For the records below, say how many lines contain the string "classification". Give the number only.

═══ DATASET

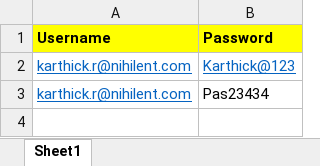
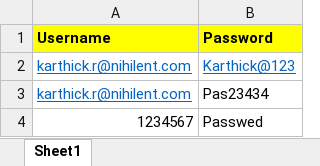
Before and after one commit to KARTHICKRK28/PipelineProject, an Excel workbook: LearningAutomation/test data/Login-Data.xlsx, sheet Sheet1, drawn as a sheet; values as stored, in another font and other column widths than the file's, no borders; the diff names each change by its address in the sheet, - before the commit and + after, or states it on an @@ line.

```diff
--- a/LearningAutomation/test data/Login-Data.xlsx (sheet Sheet1)
+++ b/LearningAutomation/test data/Login-Data.xlsx (sheet Sheet1)
+row 4: 1234567 | Passwed
```
Also changed, not shown: 1 other file.
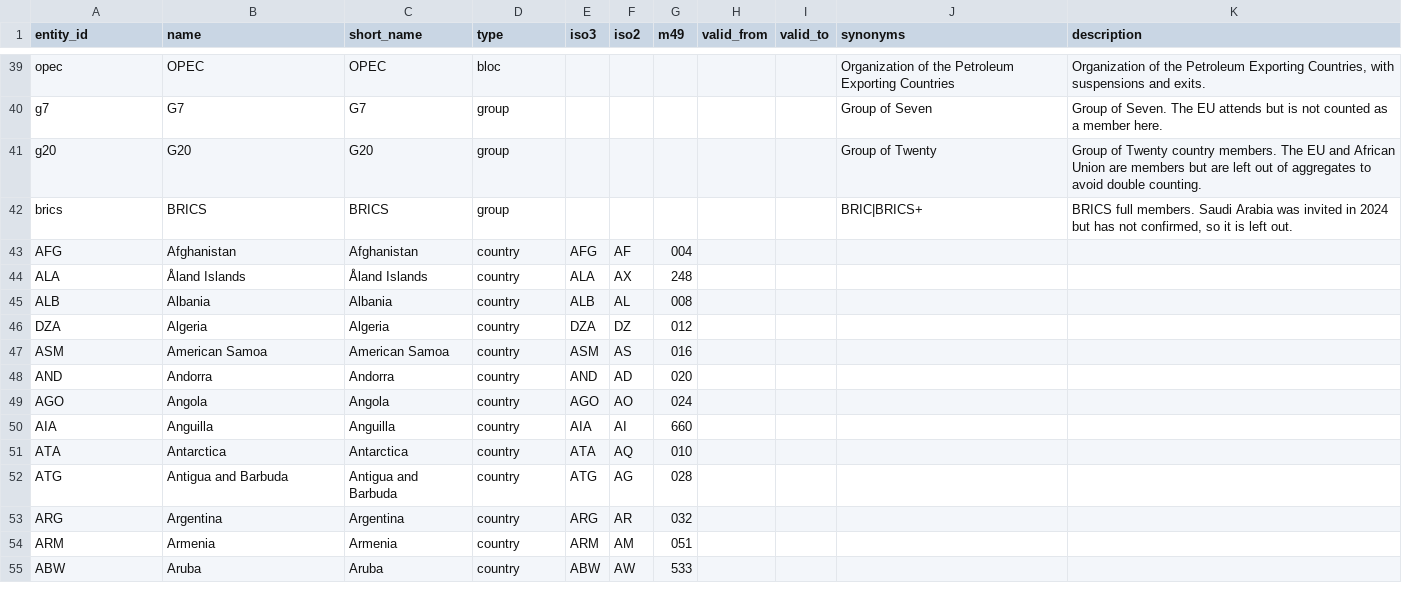
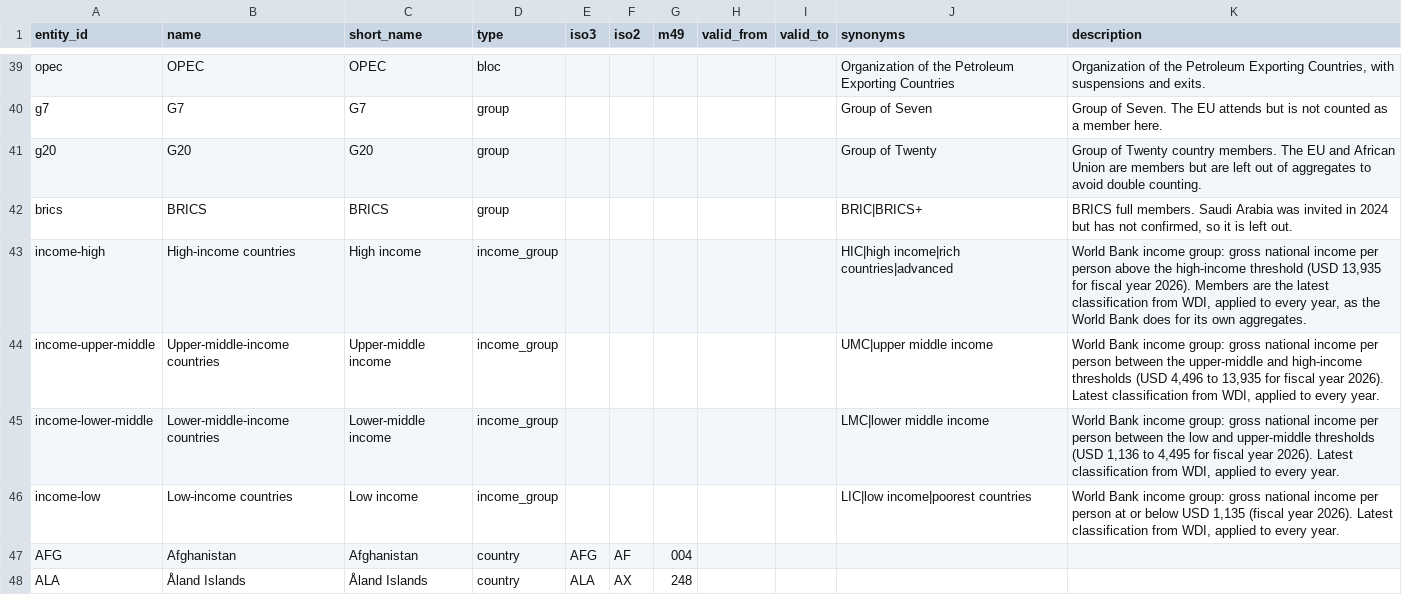
Before and after one commit to Nichevo/worldmodel, a CSV file: contract/worldmodel_contract/catalogues/entities.csv, drawn as a sheet; only a part is shown, gaps mark what is left out; the shorter side is filled out with more unchanged rows; the diff names each change by its address in the sheet, - before the commit and + after, or states it on an @@ line.

```diff
--- a/contract/worldmodel_contract/catalogues/entities.csv
+++ b/contract/worldmodel_contract/catalogues/entities.csv
+row 43: income-high | High-income countries | High income | income_group |  |  |  |  |  | HIC|high income|rich countries|advanced | World Bank income group: gross national income per person above the high-income threshold (USD 13,935 for fiscal year 2026). Members are the latest classification from WDI, applied to every year, as the World Bank does for its own aggregates.
+row 44: income-upper-middle | Upper-middle-income countries | Upper-middle income | income_group |  |  |  |  |  | UMC|upper middle income | World Bank income group: gross national income per person between the upper-middle and high-income thresholds (USD 4,496 to 13,935 for fiscal year 2026). Latest classification from WDI, applied to every year.
+row 45: income-lower-middle | Lower-middle-income countries | Lower-middle income | income_group |  |  |  |  |  | LMC|lower middle income | World Bank income group: gross national income per person between the low and upper-middle thresholds (USD 1,136 to 4,495 for fiscal year 2026). Latest classification from WDI, applied to every year.
+row 46: income-low | Low-income countries | Low income | income_group |  |  |  |  |  | LIC|low income|poorest countries | World Bank income group: gross national income per person at or below USD 1,135 (fiscal year 2026). Latest classification from WDI, applied to every year.
```
Also changed, not shown: contract/worldmodel_contract/catalogues/entity_codes.csv, 43 other files.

══════

YOUR RESPONSE:
4